Just when I thought there was nothing new under the sun in the stadium game, there comes this: The Arizona Diamondbacks are trying to boost their profits by getting their landlord, Maricopa County, to sell their stadium to the city of Phoenix.
How would that help the D-Backs’ bottom line? Well, the team would no longer have to pay $4 million a year in rent and maintenance expenses to the county; instead, they would “pay Phoenix rent, the amount of which has not been determined,” in the words of the Arizona Republic. But the team owners also want more control over how to spend a capital improvement fund currently controlled by the county, and more control over non-baseball events at Chase Field — plus, possibly, to reduce seating in order to create more seat scarcity at the 48,000-seat stadiumand allow the team to charge higher ticket prices, something that’s drawn the ire of former Phoenix mayor Skip Rimsza, who charges that this would violate promises that the D-Backs would keep some seats inexpensive when they got $238 million in tax money to help pay for construction.
The Republic also chimed in with its own thoughts on the seat-scarcity issue:
The Diamondbacks have boasted about keeping tickets affordable. The team’s $15.74 average ticket price this season ranked second-lowest among major-league teams…
But those low ticket prices also hinder the team’s ability to spend money on players. The Diamondbacks have one of the lowest payrolls in baseball.
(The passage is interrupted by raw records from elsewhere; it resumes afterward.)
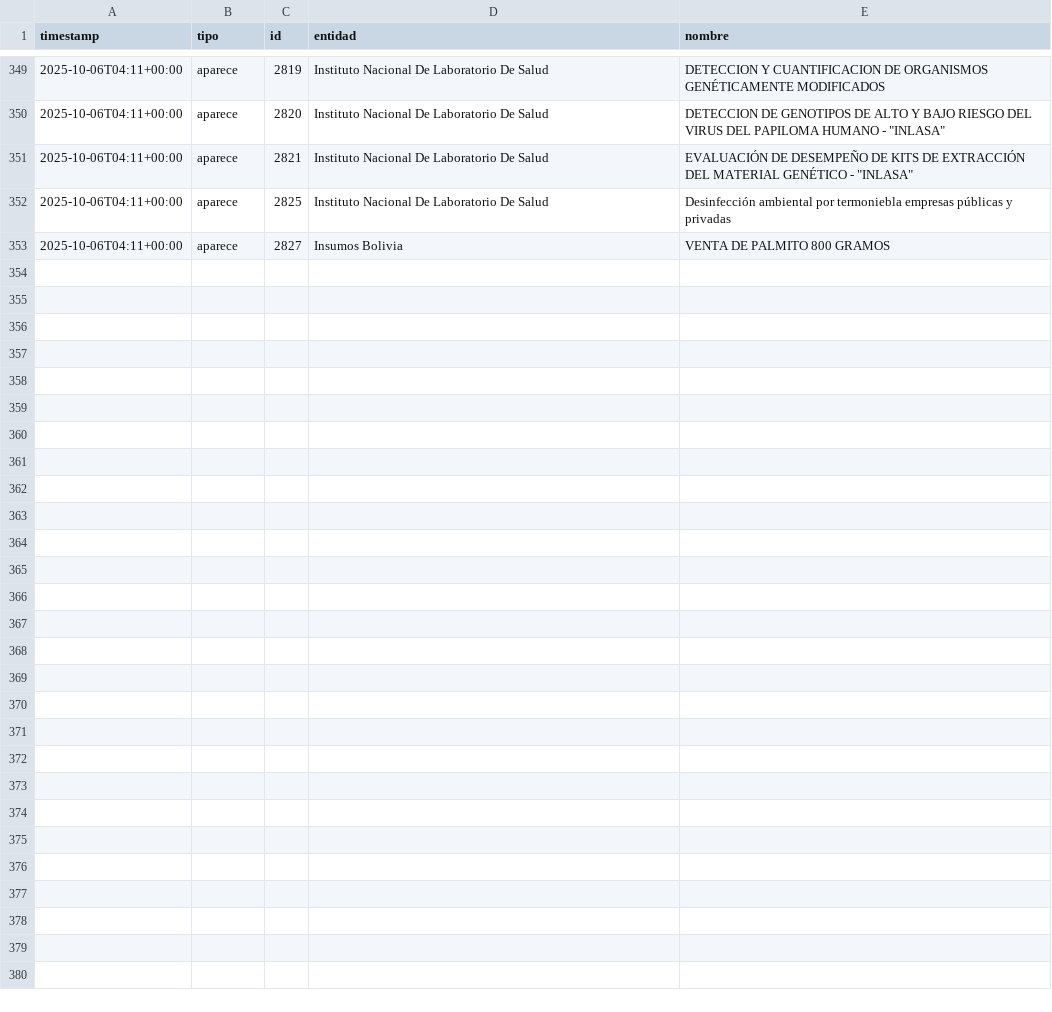
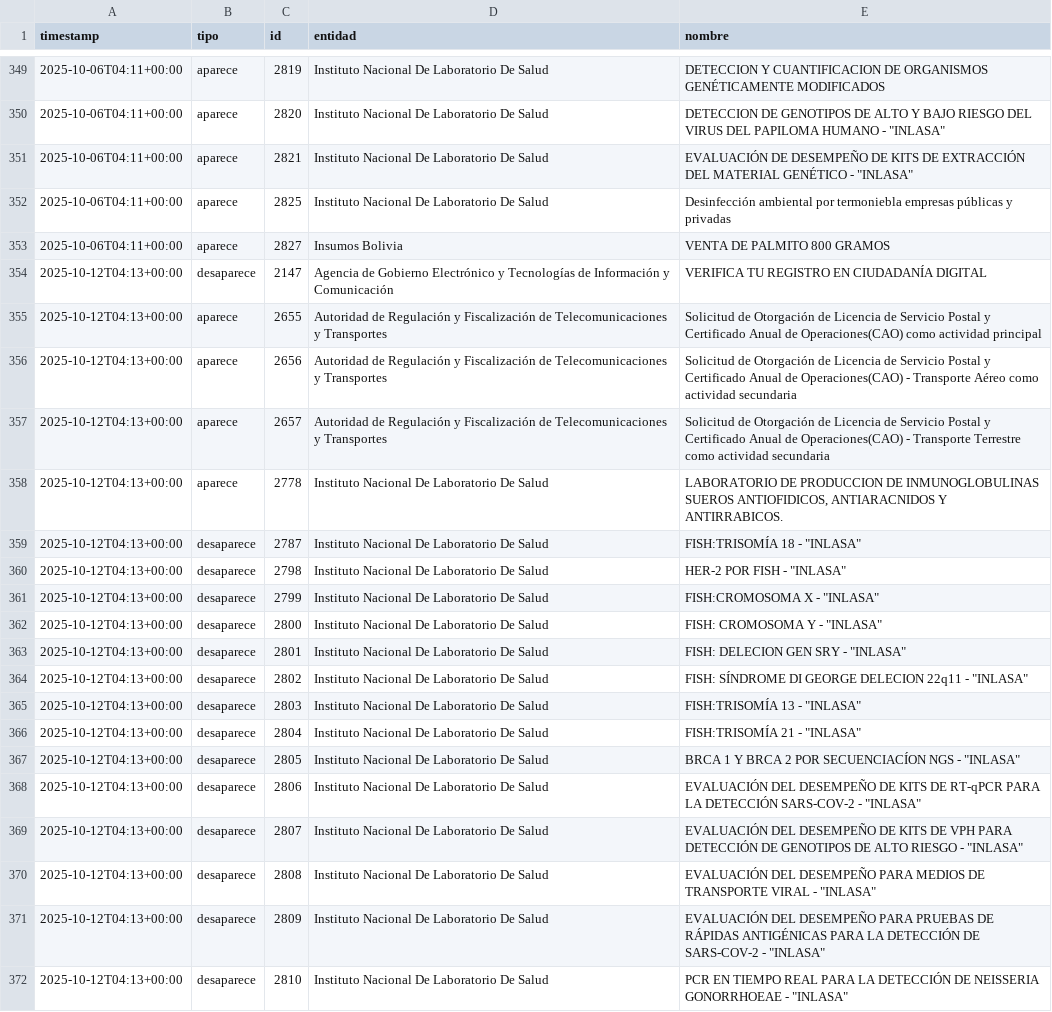
Before and after one commit to datosbolivia/tramites-bo, a CSV file: adiciones.csv, drawn as a sheet; only a part is shown, gaps mark what is left out; the diff covers the shown part only.

```diff
--- a/adiciones.csv
+++ b/adiciones.csv
@@ -353 +353,21 @@ timestamp,tipo,id,entidad,nombre
 2025-10-06T04:11+00:00,aparece,2827,Insumos Bolivia,VENTA DE PALMITO 800 GRAMOS
+2025-10-12T04:13+00:00,desaparece,2147,Agencia de Gobierno Electrónico y Tecnologías de Información y Comunicación,VERIFICA TU REGISTRO EN  CIUDADANÍA DIGITAL
+2025-10-12T04:13+00:00,aparece,2655,Autoridad de Regulación y Fiscalización de Telecomunicaciones y Transportes,Solicitud de Otorgación de Licencia de Servicio Postal y Certificado Anual de Operaciones(CAO) como actividad principal
+2025-10-12T04:13+00:00,aparece,2656,Autoridad de Regulación y Fiscalización de Telecomunicaciones y Transportes,Solicitud de Otorgación de Licencia de Servicio Postal y Certificado Anual de Operaciones(CAO) - Transporte Aéreo como actividad secundaria
+2025-10-12T04:13+00:00,aparece,2657,Autoridad de Regulación y Fiscalización de Telecomunicaciones y Transportes,Solicitud de Otorgación de Licencia de Servicio Postal y Certificado Anual de Operaciones(CAO) - Transporte Terrestre como actividad secundaria
+2025-10-12T04:13+00:00,aparece,2778,Instituto Nacional De Laboratorio De Salud,"LABORATORIO DE PRODUCCION DE INMUNOGLOBULINAS
+SUEROS ANTIOFIDICOS, ANTIARACNIDOS Y  ANTIRRABICOS."
+2025-10-12T04:13+00:00,desaparece,2787,Instituto Nacional De Laboratorio De Salud,"FISH:TRISOMÍA 18  -  ""INLASA"""
+2025-10-12T04:13+00:00,desaparece,2798,Instituto Nacional De Laboratorio De Salud,"HER-2 POR FISH -  ""INLASA"""
+2025-10-12T04:13+00:00,desaparece,2799,Instituto Nacional De Laboratorio De Salud,"FISH:CROMOSOMA X -  ""INLASA"""
+2025-10-12T04:13+00:00,desaparece,2800,Instituto Nacional De Laboratorio De Salud,"FISH: CROMOSOMA Y -  ""INLASA"""
+2025-10-12T04:13+00:00,desaparece,2801,Instituto Nacional De Laboratorio De Salud,"FISH: DELECION GEN SRY -  ""INLASA"""
+2025-10-12T04:13+00:00,desaparece,2802,Instituto Nacional De Laboratorio De Salud,"FISH: SÍNDROME DI GEORGE DELECION 22q11 -  ""INLASA"""
+2025-10-12T04:13+00:00,desaparece,2803,Instituto Nacional De Laboratorio De Salud,"FISH:TRISOMÍA 13 -  ""INLASA"""
+2025-10-12T04:13+00:00,desaparece,2804,Instituto Nacional De Laboratorio De Salud,"FISH:TRISOMÍA 21 -  ""INLASA"""
+2025-10-12T04:13+00:00,desaparece,2805,Instituto Nacional De Laboratorio De Salud,"BRCA 1 Y BRCA 2 POR SECUENCIACÍON NGS -  ""INLASA"""
+2025-10-12T04:13+00:00,desaparece,2806,Instituto Nacional De Laboratorio De Salud,"EVALUACIÓN DEL DESEMPEÑO DE KITS DE RT-qPCR PARA LA DETECCIÓN SARS-COV-2 -  ""INLASA"""
+2025-10-12T04:13+00:00,desaparece,2807,Instituto Nacional De Laboratorio De Salud,"EVALUACIÓN DEL DESEMPEÑO DE KITS DE VPH PARA DETECCIÓN DE GENOTIPOS DE ALTO RIESGO -  ""INLASA"""
+2025-10-12T04:13+00:00,desaparece,2808,Instituto Nacional De Laboratorio De Salud,"EVALUACIÓN DEL DESEMPEÑO PARA MEDIOS DE TRANSPORTE VIRAL -  ""INLASA"""
+2025-10-12T04:13+00:00,desaparece,2809,Instituto Nacional De Laboratorio De Salud,"EVALUACIÓN DEL DESEMPEÑO PARA PRUEBAS DE RÁPIDAS ANTIGÉNICAS PARA LA DETECCIÓN DE SARS-COV-2 -  ""INLASA"""
+2025-10-12T04:13+00:00,desaparece,2810,Instituto Nacional De Laboratorio De Salud,"PCR EN TIEMPO REAL PARA LA DETECCIÓN DE NEISSERIA GONORRHOEAE -  ""INLASA"""
```
Also changed, not shown: 11 added rows elsewhere in this file, 2 other files.
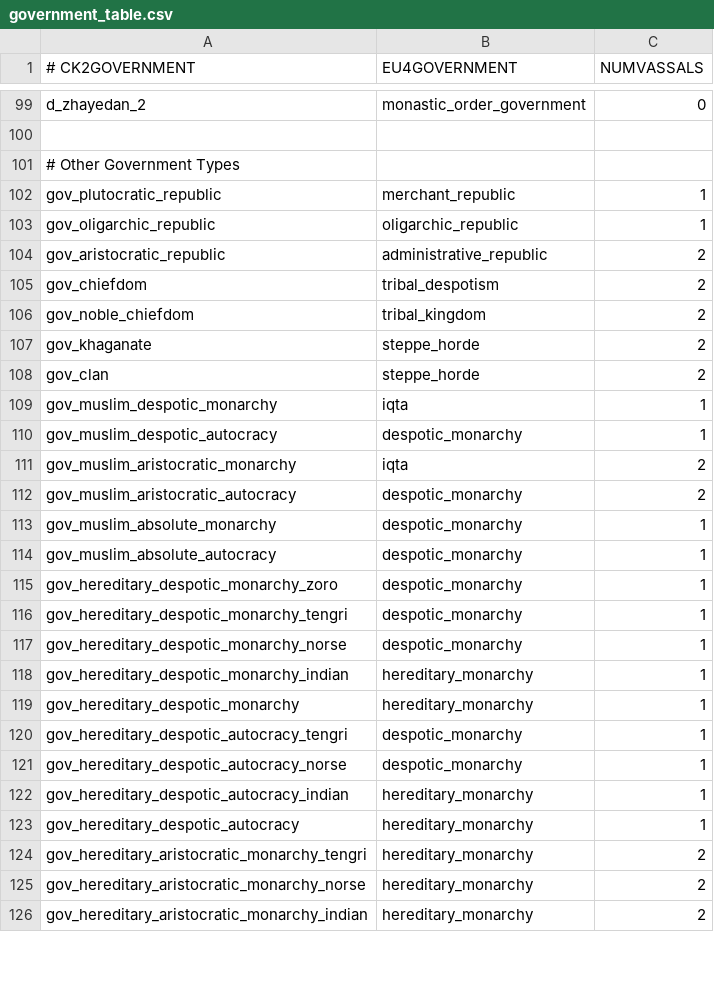
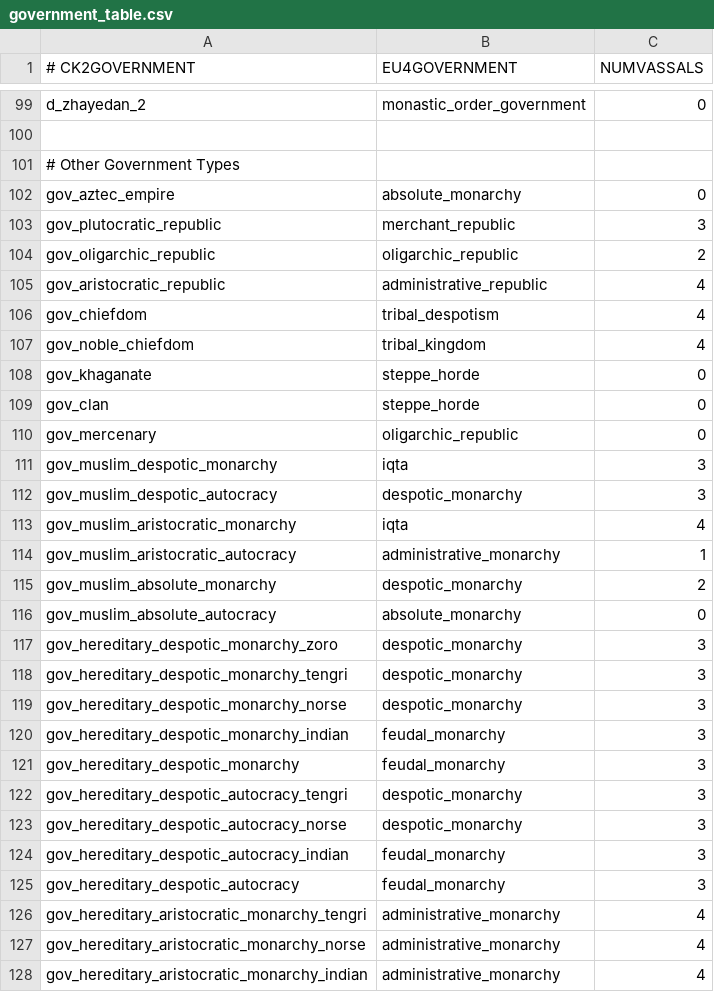
Before and after one commit to zeress/CK2--to-VeF, a CSV file: CK2Plus_VeF/eu4_converter/government_table.csv, drawn as a sheet; only a part is shown, gaps mark what is left out; the diff covers the shown part only.

Commit message:
government_table update

```diff
--- a/CK2Plus_VeF/eu4_converter/government_table.csv
+++ b/CK2Plus_VeF/eu4_converter/government_table.csv
@@ -101,26 +101,28 @@ d_zhayedan_2;monastic_order_government;0;
 # Other Government Types
-gov_plutocratic_republic;merchant_republic;1;
-gov_oligarchic_republic;oligarchic_republic;1;
-gov_aristocratic_republic;administrative_republic;2;
-gov_chiefdom;tribal_despotism;2;
-gov_noble_chiefdom;tribal_kingdom;2;
-gov_khaganate;steppe_horde;2;
-gov_clan;steppe_horde;2;
-gov_muslim_despotic_monarchy;iqta;1;
-gov_muslim_despotic_autocracy;despotic_monarchy;1;
-gov_muslim_aristocratic_monarchy;iqta;2;
-gov_muslim_aristocratic_autocracy;despotic_monarchy;2;
-gov_muslim_absolute_monarchy;despotic_monarchy;1;
-gov_muslim_absolute_autocracy;despotic_monarchy;1;
-gov_hereditary_despotic_monarchy_zoro;despotic_monarchy;1;
-gov_hereditary_despotic_monarchy_tengri;despotic_monarchy;1;
-gov_hereditary_despotic_monarchy_norse;despotic_monarchy;1;
-gov_hereditary_despotic_monarchy_indian;hereditary_monarchy;1;
-gov_hereditary_despotic_monarchy;hereditary_monarchy;1;
-gov_hereditary_despotic_autocracy_tengri;despotic_monarchy;1;
-gov_hereditary_despotic_autocracy_norse;despotic_monarchy;1;
-gov_hereditary_despotic_autocracy_indian;hereditary_monarchy;1;
-gov_hereditary_despotic_autocracy;hereditary_monarchy;1;
-gov_hereditary_aristocratic_monarchy_tengri;hereditary_monarchy;2;
-gov_hereditary_aristocratic_monarchy_norse;hereditary_monarchy;2;
-gov_hereditary_aristocratic_monarchy_indian;hereditary_monarchy;2;
+gov_aztec_empire;absolute_monarchy;0;
+gov_plutocratic_republic;merchant_republic;3;
+gov_oligarchic_republic;oligarchic_republic;2;
+gov_aristocratic_republic;administrative_republic;4;
+gov_chiefdom;tribal_despotism;4;
+gov_noble_chiefdom;tribal_kingdom;4;
+gov_khaganate;steppe_horde;0;
+gov_clan;steppe_horde;0;
+gov_mercenary;oligarchic_republic;0;
+gov_muslim_despotic_monarchy;iqta;3;
+gov_muslim_despotic_autocracy;despotic_monarchy;3;
+gov_muslim_aristocratic_monarchy;iqta;4;
+gov_muslim_aristocratic_autocracy;administrative_monarchy;1;
+gov_muslim_absolute_monarchy;despotic_monarchy;2;
+gov_muslim_absolute_autocracy;absolute_monarchy;0;
+gov_hereditary_despotic_monarchy_zoro;despotic_monarchy;3;
+gov_hereditary_despotic_monarchy_tengri;despotic_monarchy;3;
+gov_hereditary_despotic_monarchy_norse;despotic_monarchy;3;
+gov_hereditary_despotic_monarchy_indian;feudal_monarchy;3;
+gov_hereditary_despotic_monarchy;feudal_monarchy;3;
+gov_hereditary_despotic_autocracy_tengri;despotic_monarchy;3;
+gov_hereditary_despotic_autocracy_norse;despotic_monarchy;3;
+gov_hereditary_despotic_autocracy_indian;feudal_monarchy;3;
+gov_hereditary_despotic_autocracy;feudal_monarchy;3;
+gov_hereditary_aristocratic_monarchy_tengri;administrative_monarchy;4;
+gov_hereditary_aristocratic_monarchy_norse;administrative_monarchy;4;
+gov_hereditary_aristocratic_monarchy_indian;administrative_monarchy;4;
```
Also changed, not shown: 1 moved row and 48 edited cells elsewhere in this file.
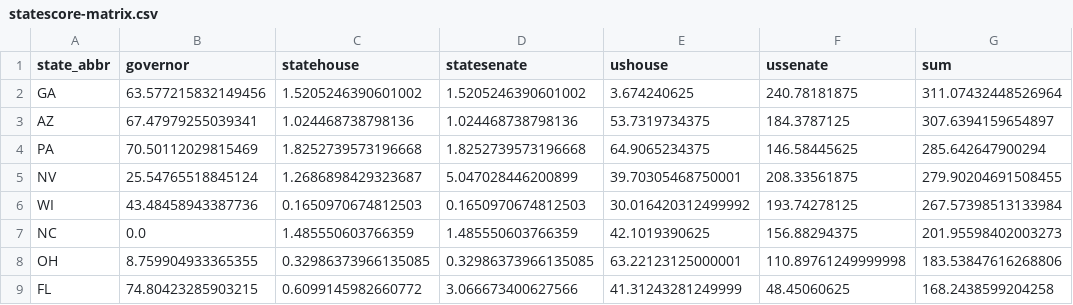
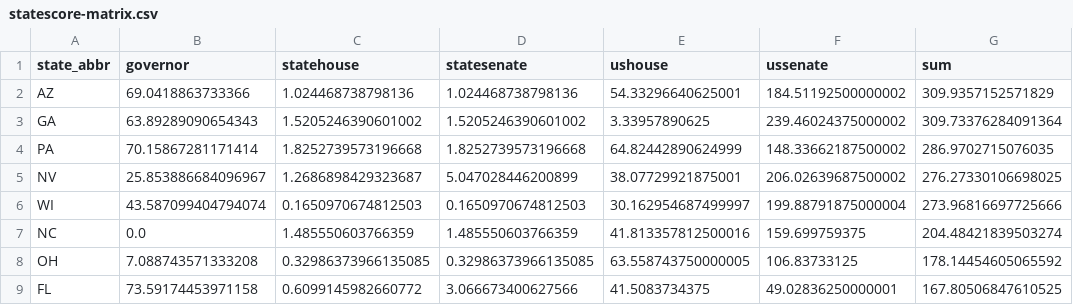
Before and after one commit to psthomas/elections-meta, a CSV file: analysis-2022/data/output/statescore-matrix.csv, drawn as a sheet; only a part is shown; the diff covers the shown part only.

Commit message:
New data

```diff
--- a/analysis-2022/data/output/statescore-matrix.csv
+++ b/analysis-2022/data/output/statescore-matrix.csv
@@ -1,9 +1,9 @@
 state_abbr,governor,statehouse,statesenate,ushouse,ussenate,sum
-GA,63.577215832149456,1.5205246390601002,1.5205246390601002,3.674240625,240.78181875,311.07432448526964
-AZ,67.47979255039341,1.024468738798136,1.024468738798136,53.7319734375,184.3787125,307.6394159654897
-PA,70.50112029815469,1.8252739573196668,1.8252739573196668,64.9065234375,146.58445625,285.642647900294
-NV,25.54765518845124,1.2686898429323687,5.047028446200899,39.70305468750001,208.33561875,279.90204691508455
-WI,43.48458943387736,0.1650970674812503,0.1650970674812503,30.016420312499992,193.74278125,267.57398513133984
-NC,0.0,1.485550603766359,1.485550603766359,42.1019390625,156.88294375,201.95598402003273
-OH,8.759904933365355,0.32986373966135085,0.32986373966135085,63.22123125000001,110.89761249999998,183.53847616268806
-FL,74.80423285903215,0.6099145982660772,3.066673400627566,41.31243281249999,48.45060625,168.2438599204258
+AZ,69.0418863733366,1.024468738798136,1.024468738798136,54.33296640625001,184.51192500000002,309.9357152571829
+GA,63.89289090654343,1.5205246390601002,1.5205246390601002,3.33957890625,239.46024375000002,309.73376284091364
+PA,70.15867281171414,1.8252739573196668,1.8252739573196668,64.82442890624999,148.33662187500002,286.9702715076035
+NV,25.853886684096967,1.2686898429323687,5.047028446200899,38.07729921875001,206.02639687500002,276.27330106698025
+WI,43.587099404794074,0.1650970674812503,0.1650970674812503,30.162954687499997,199.88791875000004,273.96816697725666
+NC,0.0,1.485550603766359,1.485550603766359,41.813357812500016,159.699759375,204.48421839503274
+OH,7.088743571333208,0.32986373966135085,0.32986373966135085,63.558743750000005,106.83733125,178.14454605065592
+FL,73.59174453971158,0.6099145982660772,3.066673400627566,41.5083734375,49.02836250000001,167.80506847610525
```
Also changed, not shown: 2 added rows, 2 removed rows and 126 edited cells elsewhere in this file, analysis-2022/data/fivethirtyeight/house_dist.csv, analysis-2022/data/fivethirtyeight/senate_dist.csv, 3 other files.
First off, let’s dispense with the notion that sports teams operate by throwing all the money they make into a huge bucket, and then spending it all until it’s gone. Most team owners are fabulously wealthy, and have the cash reserves to spend an extra $10 million on an outfielder if they think it’ll help the team — and more important, help sell tickets.
And that’s the key point: When behaving economically rationally (the usual caveats about rational sports owners apply, obviously), owners will spend money on players when they think it’ll help produce enough in profits to pay for the added cost. And while more expensive tickets certainly help (it’s tough to pay for a big free-agent signing one $5 ticket at a time), fewer seats hurt, because it’s tougher to recapture your investment by selling tons of tickets once you’ve built a pennant-winner. (You can raise prices even more once the team is good, obviously, but you can do that whether your stadium holds 40,000 or 48,000.)
So what’s driving the D-Backs to cut payroll? Nothing — in fact, the team added nearly $20 million in payroll over the last winter. They’re certainly not spending like the Yankees and Red Sox, but they’re not going to unless they can convince Maricopa County to sell their stadium to the city of New York, not Phoenix.
In any event, this looks like the very early stages of negotiations — in fact, if I’m reading between the lines correctly, it was Rimsza who broke the news after learning of the talks. Why the Diamondbacks would need to orchestrate a transfer of ownership just to get some lease concessions — or, for that matter, why the city would be more willing to give up some rent payments and control over the stadium than the county would — isn’t exactly clear at the moment. But if nothing else, this is probably the first sign that with a now 14-year-old stadium, the D-Backs are preparing to get back on line for more public aid, now that the initial excitement of getting the last round has worn out.